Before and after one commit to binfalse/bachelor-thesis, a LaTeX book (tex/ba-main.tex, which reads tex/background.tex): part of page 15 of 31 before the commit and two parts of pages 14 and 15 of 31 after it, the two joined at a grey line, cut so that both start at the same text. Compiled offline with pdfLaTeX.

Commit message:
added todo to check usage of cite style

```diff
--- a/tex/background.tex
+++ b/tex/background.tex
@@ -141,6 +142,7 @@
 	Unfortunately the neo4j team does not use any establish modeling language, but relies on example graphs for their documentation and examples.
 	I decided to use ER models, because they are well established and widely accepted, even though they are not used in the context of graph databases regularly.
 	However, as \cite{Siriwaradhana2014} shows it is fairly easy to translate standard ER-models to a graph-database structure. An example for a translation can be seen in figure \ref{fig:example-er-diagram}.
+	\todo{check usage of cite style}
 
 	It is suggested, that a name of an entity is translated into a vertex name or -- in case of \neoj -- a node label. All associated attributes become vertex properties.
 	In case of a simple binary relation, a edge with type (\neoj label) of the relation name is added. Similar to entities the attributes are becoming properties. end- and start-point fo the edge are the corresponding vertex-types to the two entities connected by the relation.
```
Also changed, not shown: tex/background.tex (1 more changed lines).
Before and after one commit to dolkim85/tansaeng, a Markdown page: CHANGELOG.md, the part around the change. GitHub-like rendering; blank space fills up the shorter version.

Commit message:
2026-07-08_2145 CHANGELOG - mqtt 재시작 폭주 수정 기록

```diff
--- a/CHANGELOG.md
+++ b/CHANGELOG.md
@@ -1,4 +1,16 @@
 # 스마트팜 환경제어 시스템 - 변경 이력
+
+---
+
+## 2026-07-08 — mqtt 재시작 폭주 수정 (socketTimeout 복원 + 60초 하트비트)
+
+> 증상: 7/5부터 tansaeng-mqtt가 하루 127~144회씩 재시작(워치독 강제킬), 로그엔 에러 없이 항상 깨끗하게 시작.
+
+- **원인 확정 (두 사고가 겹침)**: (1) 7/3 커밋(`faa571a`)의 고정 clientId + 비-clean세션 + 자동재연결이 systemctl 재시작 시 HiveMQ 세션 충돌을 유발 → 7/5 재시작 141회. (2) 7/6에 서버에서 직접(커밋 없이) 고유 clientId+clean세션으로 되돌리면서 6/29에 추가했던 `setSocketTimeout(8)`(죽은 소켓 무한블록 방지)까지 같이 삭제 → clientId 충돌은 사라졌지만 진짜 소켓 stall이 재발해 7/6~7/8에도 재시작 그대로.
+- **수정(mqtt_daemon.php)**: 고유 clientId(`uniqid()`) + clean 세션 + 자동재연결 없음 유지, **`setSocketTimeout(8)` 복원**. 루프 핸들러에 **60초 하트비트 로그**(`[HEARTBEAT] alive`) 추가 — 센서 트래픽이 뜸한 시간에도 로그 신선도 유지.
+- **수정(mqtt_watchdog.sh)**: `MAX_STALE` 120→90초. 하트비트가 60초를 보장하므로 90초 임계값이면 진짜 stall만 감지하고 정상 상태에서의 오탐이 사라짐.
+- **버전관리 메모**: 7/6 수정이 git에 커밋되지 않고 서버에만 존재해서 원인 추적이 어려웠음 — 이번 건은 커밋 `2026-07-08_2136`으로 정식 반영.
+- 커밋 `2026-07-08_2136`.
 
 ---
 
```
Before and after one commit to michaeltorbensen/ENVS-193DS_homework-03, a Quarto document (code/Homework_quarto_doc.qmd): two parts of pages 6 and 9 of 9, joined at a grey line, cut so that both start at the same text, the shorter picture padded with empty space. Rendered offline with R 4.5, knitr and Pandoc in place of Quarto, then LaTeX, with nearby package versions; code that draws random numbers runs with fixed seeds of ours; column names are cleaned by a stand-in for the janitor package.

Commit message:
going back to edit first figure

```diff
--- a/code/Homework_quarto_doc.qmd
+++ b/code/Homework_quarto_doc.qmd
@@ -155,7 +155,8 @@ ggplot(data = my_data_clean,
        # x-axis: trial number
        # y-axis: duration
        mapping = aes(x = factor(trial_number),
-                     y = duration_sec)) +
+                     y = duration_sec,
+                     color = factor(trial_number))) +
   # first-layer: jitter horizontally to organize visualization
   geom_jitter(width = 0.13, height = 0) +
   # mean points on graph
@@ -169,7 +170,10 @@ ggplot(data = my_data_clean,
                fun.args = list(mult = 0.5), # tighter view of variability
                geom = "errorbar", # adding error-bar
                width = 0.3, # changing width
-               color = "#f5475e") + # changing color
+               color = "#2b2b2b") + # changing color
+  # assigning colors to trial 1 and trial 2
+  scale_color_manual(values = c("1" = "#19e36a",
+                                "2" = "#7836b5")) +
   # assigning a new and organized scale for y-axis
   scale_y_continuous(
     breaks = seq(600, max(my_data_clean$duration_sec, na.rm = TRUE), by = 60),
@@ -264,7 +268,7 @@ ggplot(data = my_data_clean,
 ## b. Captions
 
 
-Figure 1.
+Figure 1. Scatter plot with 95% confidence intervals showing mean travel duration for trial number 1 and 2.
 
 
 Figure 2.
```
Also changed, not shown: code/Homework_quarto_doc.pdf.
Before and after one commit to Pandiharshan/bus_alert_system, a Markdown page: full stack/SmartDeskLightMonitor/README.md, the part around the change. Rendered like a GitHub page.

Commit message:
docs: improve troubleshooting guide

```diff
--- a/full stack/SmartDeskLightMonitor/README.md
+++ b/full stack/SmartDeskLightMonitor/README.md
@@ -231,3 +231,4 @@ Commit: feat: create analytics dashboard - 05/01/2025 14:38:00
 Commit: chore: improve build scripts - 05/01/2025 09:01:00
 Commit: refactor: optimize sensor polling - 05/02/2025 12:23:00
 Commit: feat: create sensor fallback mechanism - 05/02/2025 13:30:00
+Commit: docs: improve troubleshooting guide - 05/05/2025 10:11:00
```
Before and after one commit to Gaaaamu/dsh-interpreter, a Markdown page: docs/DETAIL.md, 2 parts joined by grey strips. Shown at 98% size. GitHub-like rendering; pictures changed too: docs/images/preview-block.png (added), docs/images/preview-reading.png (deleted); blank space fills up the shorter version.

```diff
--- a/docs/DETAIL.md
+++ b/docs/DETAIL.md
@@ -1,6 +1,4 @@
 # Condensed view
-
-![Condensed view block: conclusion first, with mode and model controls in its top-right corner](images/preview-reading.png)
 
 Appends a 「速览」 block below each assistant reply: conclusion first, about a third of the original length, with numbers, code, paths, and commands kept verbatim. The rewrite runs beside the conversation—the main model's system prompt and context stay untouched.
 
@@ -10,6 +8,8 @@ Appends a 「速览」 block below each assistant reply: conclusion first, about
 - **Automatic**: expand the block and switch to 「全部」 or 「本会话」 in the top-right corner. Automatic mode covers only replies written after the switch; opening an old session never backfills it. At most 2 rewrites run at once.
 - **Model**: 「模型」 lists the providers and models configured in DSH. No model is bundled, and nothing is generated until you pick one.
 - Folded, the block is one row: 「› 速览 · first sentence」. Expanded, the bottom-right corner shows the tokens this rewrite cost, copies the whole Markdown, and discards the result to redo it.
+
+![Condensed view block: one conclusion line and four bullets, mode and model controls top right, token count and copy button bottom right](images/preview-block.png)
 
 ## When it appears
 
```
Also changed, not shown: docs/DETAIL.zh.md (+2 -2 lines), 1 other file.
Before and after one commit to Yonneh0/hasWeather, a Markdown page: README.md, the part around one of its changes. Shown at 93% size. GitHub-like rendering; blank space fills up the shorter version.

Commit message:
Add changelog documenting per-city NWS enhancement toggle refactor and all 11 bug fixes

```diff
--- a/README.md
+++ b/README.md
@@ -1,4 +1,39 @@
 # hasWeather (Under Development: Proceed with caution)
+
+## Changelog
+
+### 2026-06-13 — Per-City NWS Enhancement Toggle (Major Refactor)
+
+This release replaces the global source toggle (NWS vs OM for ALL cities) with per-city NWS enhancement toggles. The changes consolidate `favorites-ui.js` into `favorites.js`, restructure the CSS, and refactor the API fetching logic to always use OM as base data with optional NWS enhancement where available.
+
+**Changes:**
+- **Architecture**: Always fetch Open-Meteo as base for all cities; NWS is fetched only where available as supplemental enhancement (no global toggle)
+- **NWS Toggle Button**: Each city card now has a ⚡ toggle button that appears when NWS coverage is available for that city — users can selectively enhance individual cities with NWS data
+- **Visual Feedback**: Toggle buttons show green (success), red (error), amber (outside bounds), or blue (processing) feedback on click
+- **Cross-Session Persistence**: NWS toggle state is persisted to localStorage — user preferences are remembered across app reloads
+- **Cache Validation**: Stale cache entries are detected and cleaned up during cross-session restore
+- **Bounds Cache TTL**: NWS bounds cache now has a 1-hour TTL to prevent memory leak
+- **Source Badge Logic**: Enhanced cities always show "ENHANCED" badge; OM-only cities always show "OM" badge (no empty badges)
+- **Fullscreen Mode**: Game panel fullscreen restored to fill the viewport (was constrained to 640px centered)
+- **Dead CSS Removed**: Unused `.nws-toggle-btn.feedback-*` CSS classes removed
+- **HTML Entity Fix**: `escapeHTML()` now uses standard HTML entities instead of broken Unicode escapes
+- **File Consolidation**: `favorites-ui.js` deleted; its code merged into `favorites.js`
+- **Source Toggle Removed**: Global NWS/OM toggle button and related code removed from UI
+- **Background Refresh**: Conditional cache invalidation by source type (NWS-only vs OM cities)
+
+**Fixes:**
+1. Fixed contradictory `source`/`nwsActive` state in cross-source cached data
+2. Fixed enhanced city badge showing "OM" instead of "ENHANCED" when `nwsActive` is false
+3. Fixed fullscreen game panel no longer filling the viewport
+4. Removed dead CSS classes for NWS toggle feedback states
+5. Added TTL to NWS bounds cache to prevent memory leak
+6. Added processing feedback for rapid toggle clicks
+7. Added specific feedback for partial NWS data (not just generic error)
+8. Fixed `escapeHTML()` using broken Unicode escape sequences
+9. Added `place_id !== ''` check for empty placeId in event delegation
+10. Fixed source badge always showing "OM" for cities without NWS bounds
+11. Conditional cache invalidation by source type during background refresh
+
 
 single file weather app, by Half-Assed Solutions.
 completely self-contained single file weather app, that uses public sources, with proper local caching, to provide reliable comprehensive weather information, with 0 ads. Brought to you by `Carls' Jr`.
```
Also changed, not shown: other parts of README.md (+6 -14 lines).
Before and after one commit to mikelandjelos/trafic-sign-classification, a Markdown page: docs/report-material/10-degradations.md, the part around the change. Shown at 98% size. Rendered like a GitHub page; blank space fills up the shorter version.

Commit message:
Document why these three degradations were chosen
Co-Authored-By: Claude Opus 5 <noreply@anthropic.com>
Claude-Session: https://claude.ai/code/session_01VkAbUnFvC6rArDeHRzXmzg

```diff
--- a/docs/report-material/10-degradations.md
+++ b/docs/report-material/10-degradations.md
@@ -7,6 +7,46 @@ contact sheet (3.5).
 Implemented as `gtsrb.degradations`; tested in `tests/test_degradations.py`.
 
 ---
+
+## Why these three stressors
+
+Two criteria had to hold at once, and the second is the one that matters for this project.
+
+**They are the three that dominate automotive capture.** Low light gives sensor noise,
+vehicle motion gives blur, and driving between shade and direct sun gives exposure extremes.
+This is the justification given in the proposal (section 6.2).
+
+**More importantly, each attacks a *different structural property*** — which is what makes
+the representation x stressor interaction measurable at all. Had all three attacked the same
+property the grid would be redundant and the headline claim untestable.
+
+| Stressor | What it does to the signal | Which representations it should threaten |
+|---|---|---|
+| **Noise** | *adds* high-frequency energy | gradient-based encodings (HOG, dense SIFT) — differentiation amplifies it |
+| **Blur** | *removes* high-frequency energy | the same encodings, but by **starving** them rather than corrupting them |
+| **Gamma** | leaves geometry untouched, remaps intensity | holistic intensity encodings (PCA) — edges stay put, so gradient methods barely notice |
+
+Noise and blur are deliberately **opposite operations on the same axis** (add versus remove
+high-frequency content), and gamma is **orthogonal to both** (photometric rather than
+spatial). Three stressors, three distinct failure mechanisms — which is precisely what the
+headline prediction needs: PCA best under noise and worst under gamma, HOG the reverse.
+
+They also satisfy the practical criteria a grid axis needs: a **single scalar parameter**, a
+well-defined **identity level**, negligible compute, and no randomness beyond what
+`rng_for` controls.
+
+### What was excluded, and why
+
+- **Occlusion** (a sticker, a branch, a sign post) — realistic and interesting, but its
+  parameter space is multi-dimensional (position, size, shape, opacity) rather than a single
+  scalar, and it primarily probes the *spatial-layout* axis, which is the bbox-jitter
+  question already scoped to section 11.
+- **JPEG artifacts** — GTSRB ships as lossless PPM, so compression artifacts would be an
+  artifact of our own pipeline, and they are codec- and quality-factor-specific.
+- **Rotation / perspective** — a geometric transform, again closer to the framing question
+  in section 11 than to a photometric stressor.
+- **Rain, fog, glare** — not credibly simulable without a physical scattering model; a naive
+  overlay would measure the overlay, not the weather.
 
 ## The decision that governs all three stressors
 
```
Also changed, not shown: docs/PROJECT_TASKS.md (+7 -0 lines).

- _Instructions for the task_: Go through the records above and, whenever a line includes the word "axis", copy it.

- _Output for this task_:
        # x-axis: trial number
        # y-axis: duration
   # assigning a new and organized scale for y-axis
+Noise and blur are deliberately **opposite operations on the same axis** (add versus remove
+They also satisfy the practical criteria a grid axis needs: a **single scalar parameter**, a
+  scalar, and it primarily probes the *spatial-layout* axis, which is the bbox-jitter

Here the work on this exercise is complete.